Change listing data
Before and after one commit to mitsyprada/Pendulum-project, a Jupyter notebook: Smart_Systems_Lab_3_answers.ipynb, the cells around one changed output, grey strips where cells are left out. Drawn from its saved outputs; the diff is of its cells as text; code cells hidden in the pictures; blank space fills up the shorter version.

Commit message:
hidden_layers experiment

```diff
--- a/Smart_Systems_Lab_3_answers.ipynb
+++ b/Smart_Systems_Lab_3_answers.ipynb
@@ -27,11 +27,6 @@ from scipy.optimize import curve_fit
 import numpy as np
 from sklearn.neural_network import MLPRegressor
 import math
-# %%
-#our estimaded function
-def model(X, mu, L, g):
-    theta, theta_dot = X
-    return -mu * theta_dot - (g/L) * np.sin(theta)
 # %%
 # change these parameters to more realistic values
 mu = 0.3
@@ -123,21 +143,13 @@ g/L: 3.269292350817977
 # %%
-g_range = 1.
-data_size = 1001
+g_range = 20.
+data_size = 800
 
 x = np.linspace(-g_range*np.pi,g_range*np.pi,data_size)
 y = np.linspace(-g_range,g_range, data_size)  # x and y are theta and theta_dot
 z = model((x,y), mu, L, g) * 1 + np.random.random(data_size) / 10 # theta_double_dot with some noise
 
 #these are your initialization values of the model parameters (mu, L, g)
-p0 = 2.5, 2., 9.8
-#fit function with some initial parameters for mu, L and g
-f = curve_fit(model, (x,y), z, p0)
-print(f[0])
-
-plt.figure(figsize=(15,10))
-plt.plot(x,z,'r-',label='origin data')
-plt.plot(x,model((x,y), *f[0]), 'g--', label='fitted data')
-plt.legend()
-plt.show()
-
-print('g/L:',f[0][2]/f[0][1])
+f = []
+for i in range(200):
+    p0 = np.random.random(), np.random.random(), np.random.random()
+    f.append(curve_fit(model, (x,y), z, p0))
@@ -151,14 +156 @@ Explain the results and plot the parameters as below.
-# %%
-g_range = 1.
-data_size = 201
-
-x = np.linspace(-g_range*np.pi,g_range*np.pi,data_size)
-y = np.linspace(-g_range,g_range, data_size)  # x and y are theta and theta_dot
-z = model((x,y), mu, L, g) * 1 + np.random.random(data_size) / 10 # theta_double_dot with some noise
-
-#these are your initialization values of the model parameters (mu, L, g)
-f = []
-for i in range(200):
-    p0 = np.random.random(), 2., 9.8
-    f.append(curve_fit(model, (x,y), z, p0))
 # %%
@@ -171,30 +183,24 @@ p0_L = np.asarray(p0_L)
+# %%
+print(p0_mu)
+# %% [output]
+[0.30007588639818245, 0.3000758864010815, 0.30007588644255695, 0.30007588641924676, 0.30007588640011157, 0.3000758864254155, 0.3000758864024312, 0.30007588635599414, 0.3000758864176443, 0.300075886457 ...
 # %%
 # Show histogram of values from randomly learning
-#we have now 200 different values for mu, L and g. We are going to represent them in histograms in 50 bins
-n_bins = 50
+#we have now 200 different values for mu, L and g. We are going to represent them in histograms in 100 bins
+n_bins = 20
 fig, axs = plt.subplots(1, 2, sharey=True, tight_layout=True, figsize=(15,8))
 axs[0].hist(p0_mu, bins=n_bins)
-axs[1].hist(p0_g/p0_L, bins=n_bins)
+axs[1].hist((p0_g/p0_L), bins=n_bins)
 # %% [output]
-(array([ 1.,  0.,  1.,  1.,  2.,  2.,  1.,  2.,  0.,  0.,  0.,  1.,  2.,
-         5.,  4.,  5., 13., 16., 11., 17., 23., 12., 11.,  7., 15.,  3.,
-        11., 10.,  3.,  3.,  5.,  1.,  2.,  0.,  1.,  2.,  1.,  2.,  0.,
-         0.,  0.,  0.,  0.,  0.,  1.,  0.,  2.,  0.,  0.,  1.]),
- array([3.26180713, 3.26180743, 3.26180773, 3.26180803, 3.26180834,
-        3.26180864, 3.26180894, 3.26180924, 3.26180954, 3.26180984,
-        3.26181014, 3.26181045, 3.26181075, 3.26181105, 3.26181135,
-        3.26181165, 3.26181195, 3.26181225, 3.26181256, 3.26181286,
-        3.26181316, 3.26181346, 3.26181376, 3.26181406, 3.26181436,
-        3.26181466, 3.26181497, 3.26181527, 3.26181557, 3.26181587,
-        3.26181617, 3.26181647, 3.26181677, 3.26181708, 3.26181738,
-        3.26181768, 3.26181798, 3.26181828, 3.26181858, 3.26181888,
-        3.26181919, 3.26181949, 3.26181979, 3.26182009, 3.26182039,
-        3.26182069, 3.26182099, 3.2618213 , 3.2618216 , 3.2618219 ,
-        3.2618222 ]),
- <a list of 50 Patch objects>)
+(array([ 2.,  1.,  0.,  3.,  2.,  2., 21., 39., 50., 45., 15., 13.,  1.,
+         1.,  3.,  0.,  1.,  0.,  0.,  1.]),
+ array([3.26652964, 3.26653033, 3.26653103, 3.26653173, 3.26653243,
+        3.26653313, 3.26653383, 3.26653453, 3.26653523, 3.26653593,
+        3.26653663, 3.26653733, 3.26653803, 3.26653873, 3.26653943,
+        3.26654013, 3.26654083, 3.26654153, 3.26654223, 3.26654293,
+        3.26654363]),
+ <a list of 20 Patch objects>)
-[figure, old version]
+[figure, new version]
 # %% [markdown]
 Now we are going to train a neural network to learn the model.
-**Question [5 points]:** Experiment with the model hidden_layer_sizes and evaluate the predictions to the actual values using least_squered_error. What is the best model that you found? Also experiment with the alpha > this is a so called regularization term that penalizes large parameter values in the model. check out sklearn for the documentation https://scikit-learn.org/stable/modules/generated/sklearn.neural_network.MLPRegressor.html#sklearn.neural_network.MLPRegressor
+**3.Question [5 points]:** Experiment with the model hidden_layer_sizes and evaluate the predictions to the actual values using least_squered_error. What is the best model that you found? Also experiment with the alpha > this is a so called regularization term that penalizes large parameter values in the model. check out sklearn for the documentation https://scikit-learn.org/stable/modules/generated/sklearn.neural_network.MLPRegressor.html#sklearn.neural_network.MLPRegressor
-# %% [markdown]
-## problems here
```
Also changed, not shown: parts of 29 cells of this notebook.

Your objective
Check each line of the data above for the word "import" and say how many lines have it. Give the number alone.

Reply
4